DEPARTING coach Kristian Woolf is confident the Newcastle Knights have enough ability to bounce back from this season's disappointment and transform into finals contenders.
Woolf took the helm of Newcastle for their last two games of 2019, after Nathan Brown's abrupt exit, and steered them to a 38-4 win against Gold Coast and 54-10 hiding from Penrith.
That left the Knights 11th on the ladder after losing eight of their final 10 games, a far cry from when they were sitting fifth at the halfway point in their campaign.
Woolf, who has accepted a two-year deal as head coach of Super League heavyweights St Helens, was optimistic about Newcastle's prospects under rookie mentor Adam O'Brien.
"I think there's definitely the squad there," Woolf said.
"But there's been a lot go on this year, and as I said after the game last week, when there's disruption, it doesn't allow players to play their best footy.
"I'm sure that with a new coach coming in there'll be less disruption and I've got no doubt there is a squad there to play finals footy.
"I certainly hope they do."

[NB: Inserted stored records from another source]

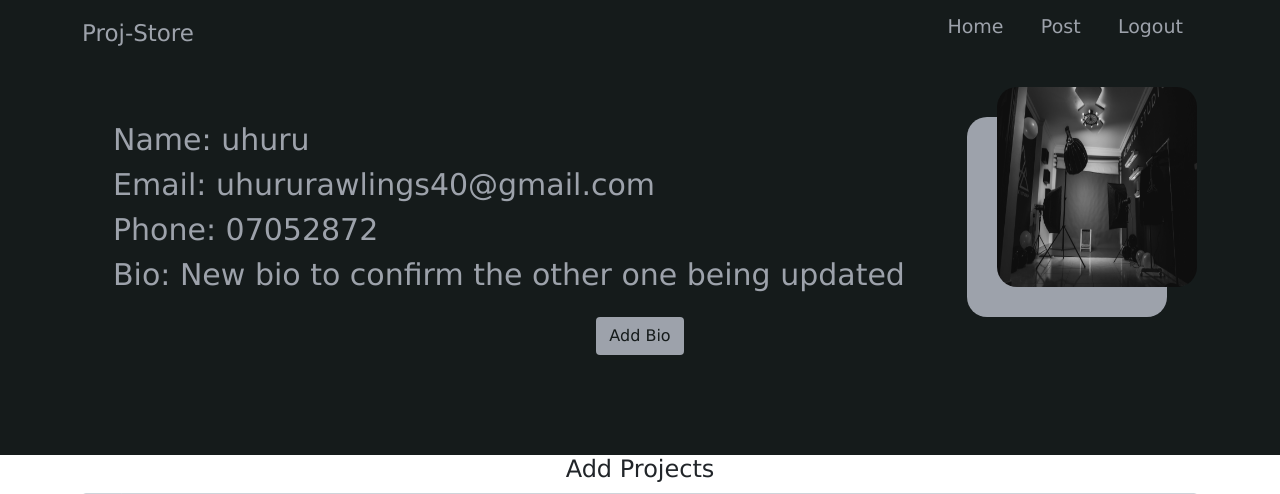
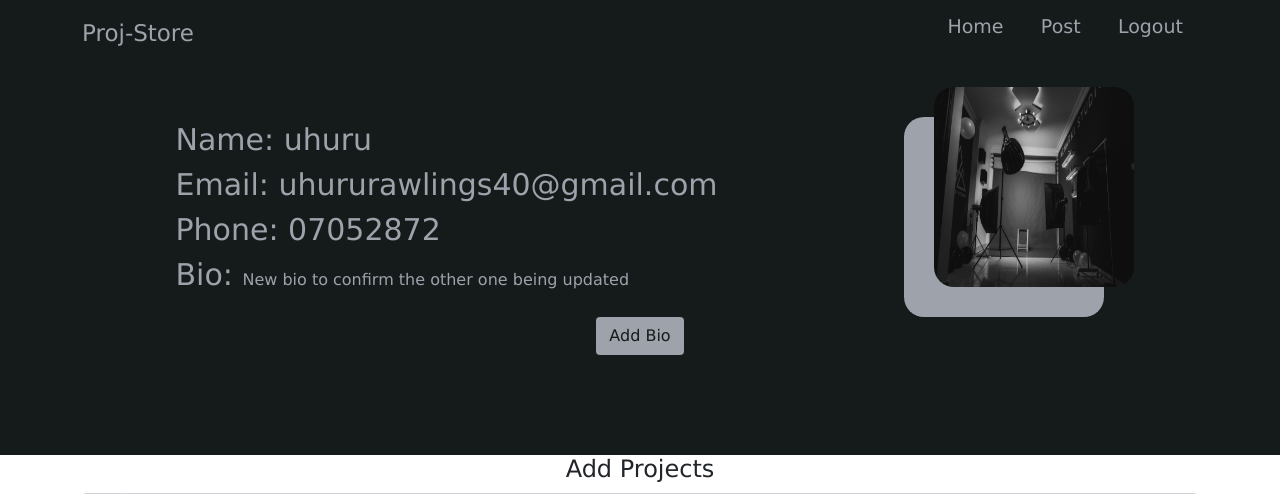
Before and after one commit to uhuru-rawlings/proj-Store, a Django app: template templates/profile.html in a window 1280 px wide. Shown: the top 494 px of the page. Run offline with Django 3.2, Linux system fonts and the light colour scheme; the template is opened without the code that fills it: values that come from a table or form of the project are taken from there, others are empty; data comes from the database, SQL or seed files in the repository; some libraries are stand-ins or nearby versions.

Commit message:
removed design

```diff
--- a/templates/profile.html
+++ b/templates/profile.html
@@ -7,7 +7,7 @@
             <div class="name">Name: {{ users.username }}</div>
             <div class="email">Email: {{ users.useremail }}</div>
             <div class="phone">Phone: {{ users.phone }}</div>
-            <div class="bio">Bio: {{ bio.bio }}</div>
+            <div class="bio">Bio: <span style="font-size: 16px;">{{ bio.bio }}</span></div>
         </div>
         <div class="images">
             <img src="../media/{{users.userimage}}" height="200px" width="200px" alt="">
```
Also changed, not shown: 50320e450a696979e683aa4d68adcf8e.webp (deleted).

Having spent almost two decades serving an apprenticeship as a lower-grade and assistant coach, Woolf reflected on his brief stint in Newcastle's hot seat as a beneficial experience.
"You learn a lot of things, even if it's hard to point them out," he said. "It was under different circumstances, and it was very brief.
"A lot of it wasn't about football. It was about the situation at hand and dealing with individuals.
"It wasn't a circumstance that any of us wanted, and it's probably not one where you look back and think it was a positive situation.
"But there was plenty to learn for everyone as individuals and as a club."
The man who coached Tonga to the semi-finals of the 2017 World Cup said his young family were excited about the prospect of living in the north of England.
"I'll go to England with a real open mind, to be honest," he said.
"It's something that I've always wanted to do, and it's a club that has a history of success.
"I'm not going over there thinking this will only be for a short period of time. I'm going to throw myself into it and see what happens."
He has already been doing his homework on St Helens, who finished this season as runaway minor premiers after winning 25 of their 28 games.
"I've always kept a bit of an interest in it, and obviously I've taken a closer interest in recent weeks and watched plenty of St Helens games to know exactly who the players are and what they're capable of," he said.
"They're a really good squad obviously and they have a style of footy that works for them."